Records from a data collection
========================================
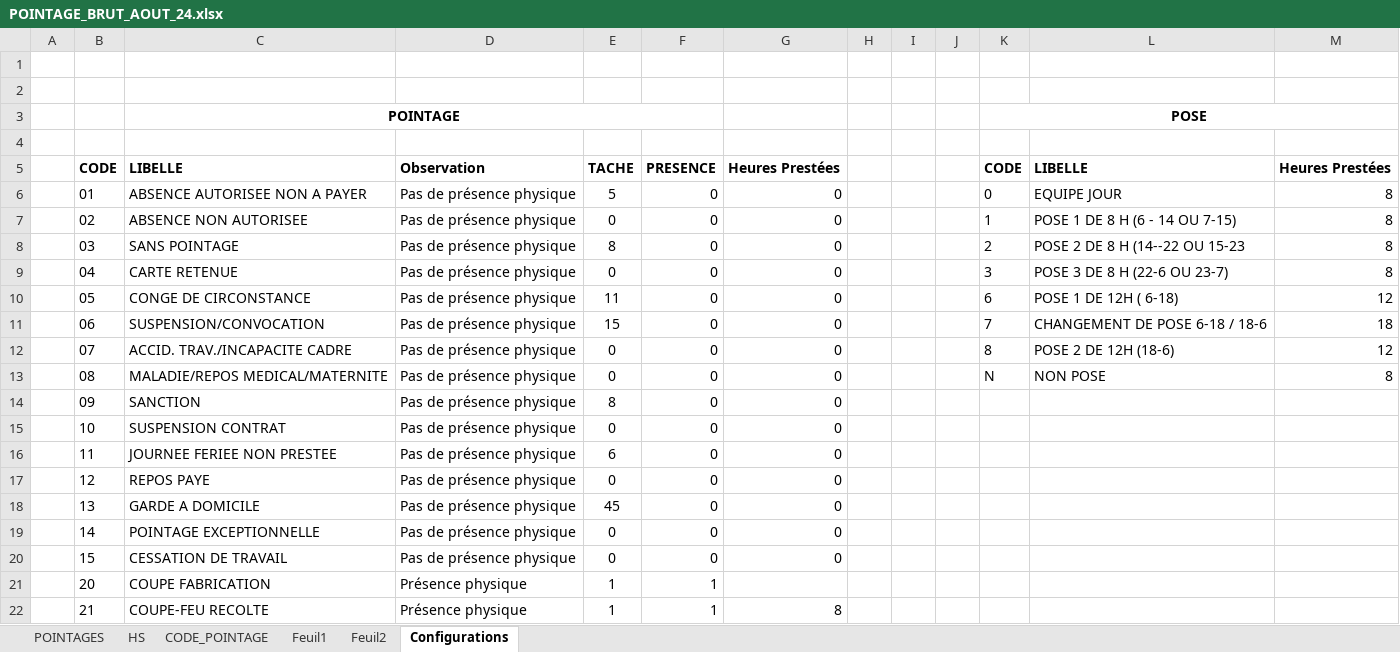
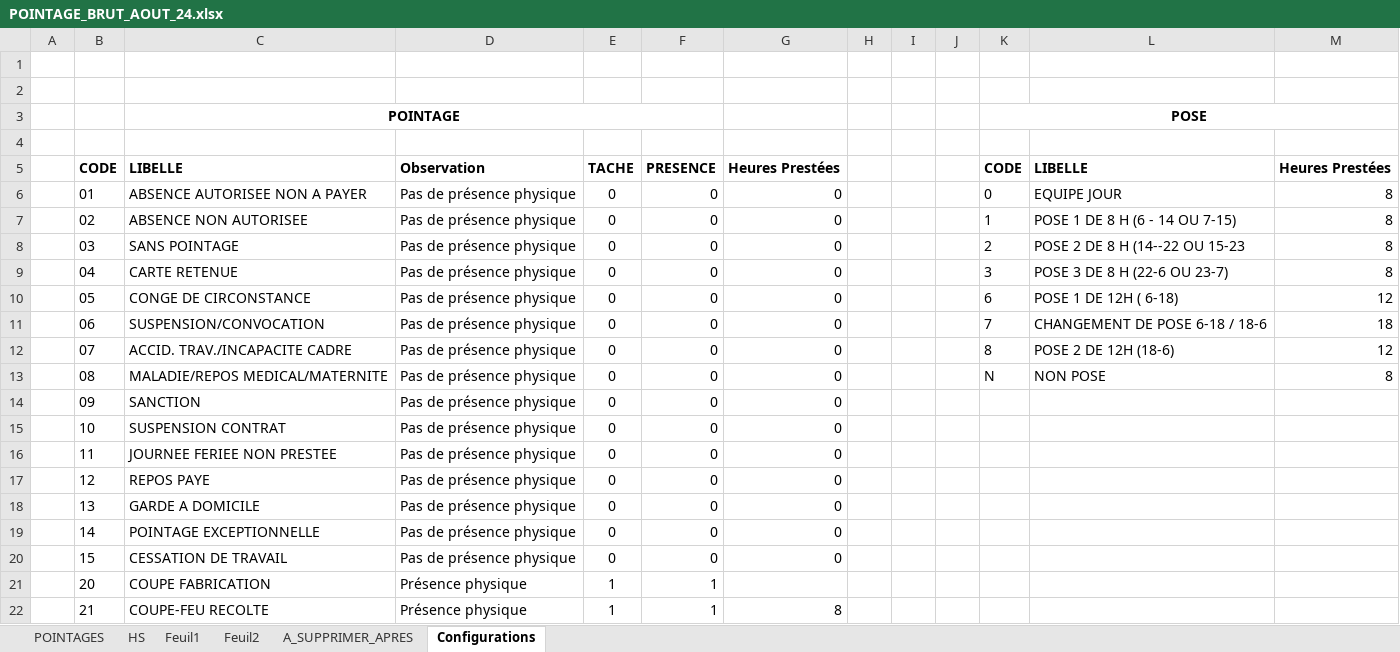
Before and after one commit to franklinDimonekene310/Mes_Fichiers, an Excel workbook: POINTAGE_BRUT_AOUT_24.xlsx, sheet Configurations, drawn as a sheet; only a part is shown; values as stored, in another font and other column widths than the file's, no borders; the diff names each change by its address in the sheet, - before the commit and + after, or states it on an @@ line.

```diff
--- a/POINTAGE_BRUT_AOUT_24.xlsx (sheet Configurations)
+++ b/POINTAGE_BRUT_AOUT_24.xlsx (sheet Configurations)
-sheet tab: CODE_POINTAGE
+sheet tab: A_SUPPRIMER_APRES
-E6: 5
+E6: 0
-E8: 8
+E8: 0
-E10: 11
+E10: 0
-E11: 15
+E11: 0
-E14: 8
+E14: 0
-E16: 6
+E16: 0
-E18: 45
+E18: 0
```
Also changed, not shown: sheet Feuil2, formulas that keep their value, 1 other file.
========================================
◆ **Directions for this task**: I'd like the records above given again exactly, please, without the pictures.

◆ **Result of the task**:
Before and after one commit to franklinDimonekene310/Mes_Fichiers, an Excel workbook: POINTAGE_BRUT_AOUT_24.xlsx, sheet Configurations, drawn as a sheet; only a part is shown; values as stored, in another font and other column widths than the file's, no borders; the diff names each change by its address in the sheet, - before the commit and + after, or states it on an @@ line.

```diff
--- a/POINTAGE_BRUT_AOUT_24.xlsx (sheet Configurations)
+++ b/POINTAGE_BRUT_AOUT_24.xlsx (sheet Configurations)
-sheet tab: CODE_POINTAGE
+sheet tab: A_SUPPRIMER_APRES
-E6: 5
+E6: 0
-E8: 8
+E8: 0
-E10: 11
+E10: 0
-E11: 15
+E11: 0
-E14: 8
+E14: 0
-E16: 6
+E16: 0
-E18: 45
+E18: 0
```
Also changed, not shown: sheet Feuil2, formulas that keep their value, 1 other file.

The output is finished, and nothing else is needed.